negative prices




Making demand response work with negative prices

A recent development over in the WEM (paying energy users to consume, when there’s too much solar and wind) highlights the lack of foresight in the NEM … where we’ve implemented a significant reform (yet to start) that will do nothing to address negative prices.













Observing Easter Saturday, a little belatedly

Guest author, Allan O’Neil, invests some time to explore a number of different aspects of Easter Saturday (11th April 2020), each noteworthy in their own right (including low demand, high percentage share renewables, negative prices and dynamic bidding)




More on those negative prices – how do contracts affect bidding behaviour?

Guest author Allan O’Neil provides this handy explainer on how generators’ contract positions affect their bidding decisions and can make negative spot prices pay off, at least in the short term.
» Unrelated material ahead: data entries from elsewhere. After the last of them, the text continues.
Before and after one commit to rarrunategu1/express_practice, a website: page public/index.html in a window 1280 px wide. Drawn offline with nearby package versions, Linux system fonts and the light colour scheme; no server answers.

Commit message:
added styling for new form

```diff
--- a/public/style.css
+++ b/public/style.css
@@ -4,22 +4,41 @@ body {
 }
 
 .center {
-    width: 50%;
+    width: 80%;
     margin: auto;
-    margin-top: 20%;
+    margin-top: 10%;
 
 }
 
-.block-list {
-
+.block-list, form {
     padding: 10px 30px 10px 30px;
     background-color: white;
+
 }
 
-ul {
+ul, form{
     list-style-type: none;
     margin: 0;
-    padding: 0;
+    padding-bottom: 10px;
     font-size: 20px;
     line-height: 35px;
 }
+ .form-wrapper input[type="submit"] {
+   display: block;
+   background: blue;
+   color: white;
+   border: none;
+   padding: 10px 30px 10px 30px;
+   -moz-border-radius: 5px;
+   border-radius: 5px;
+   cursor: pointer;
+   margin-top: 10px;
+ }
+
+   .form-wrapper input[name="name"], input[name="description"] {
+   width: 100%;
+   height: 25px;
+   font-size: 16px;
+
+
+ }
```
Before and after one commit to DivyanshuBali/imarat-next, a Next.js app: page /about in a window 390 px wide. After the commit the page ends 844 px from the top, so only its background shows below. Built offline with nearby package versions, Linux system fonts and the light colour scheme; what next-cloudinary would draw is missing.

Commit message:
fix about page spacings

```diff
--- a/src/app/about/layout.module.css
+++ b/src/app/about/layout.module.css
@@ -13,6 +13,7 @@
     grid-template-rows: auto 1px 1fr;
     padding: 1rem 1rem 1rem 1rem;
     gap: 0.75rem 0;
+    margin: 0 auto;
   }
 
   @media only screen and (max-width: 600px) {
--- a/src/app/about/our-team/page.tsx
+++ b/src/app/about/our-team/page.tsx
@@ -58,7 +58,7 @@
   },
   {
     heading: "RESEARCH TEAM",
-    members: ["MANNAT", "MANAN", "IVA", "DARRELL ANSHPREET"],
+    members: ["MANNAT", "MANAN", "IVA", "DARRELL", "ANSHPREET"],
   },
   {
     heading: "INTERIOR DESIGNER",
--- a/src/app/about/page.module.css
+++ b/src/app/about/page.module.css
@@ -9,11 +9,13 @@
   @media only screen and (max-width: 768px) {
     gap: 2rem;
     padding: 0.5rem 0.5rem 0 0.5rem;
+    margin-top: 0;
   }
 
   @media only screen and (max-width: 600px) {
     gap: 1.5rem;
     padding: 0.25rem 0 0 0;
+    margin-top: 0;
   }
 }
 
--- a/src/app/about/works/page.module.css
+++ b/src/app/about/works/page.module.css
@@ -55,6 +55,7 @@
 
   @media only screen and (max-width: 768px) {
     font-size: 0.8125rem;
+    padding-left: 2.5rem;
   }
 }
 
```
Very useful for those readers not actively involved in wholesale trading in helping to understand why some conspiracy theories might not match reality.


Who’s responsible for those negative prices?

Rapidly growing solar PV output has been widely tagged as the cause of low and even negative prices in Queensland. But in any market it’s the behaviour of ALL participants that determines price outcomes. Guest author Allan O’Neil takes a closer look at recent NEM bidding.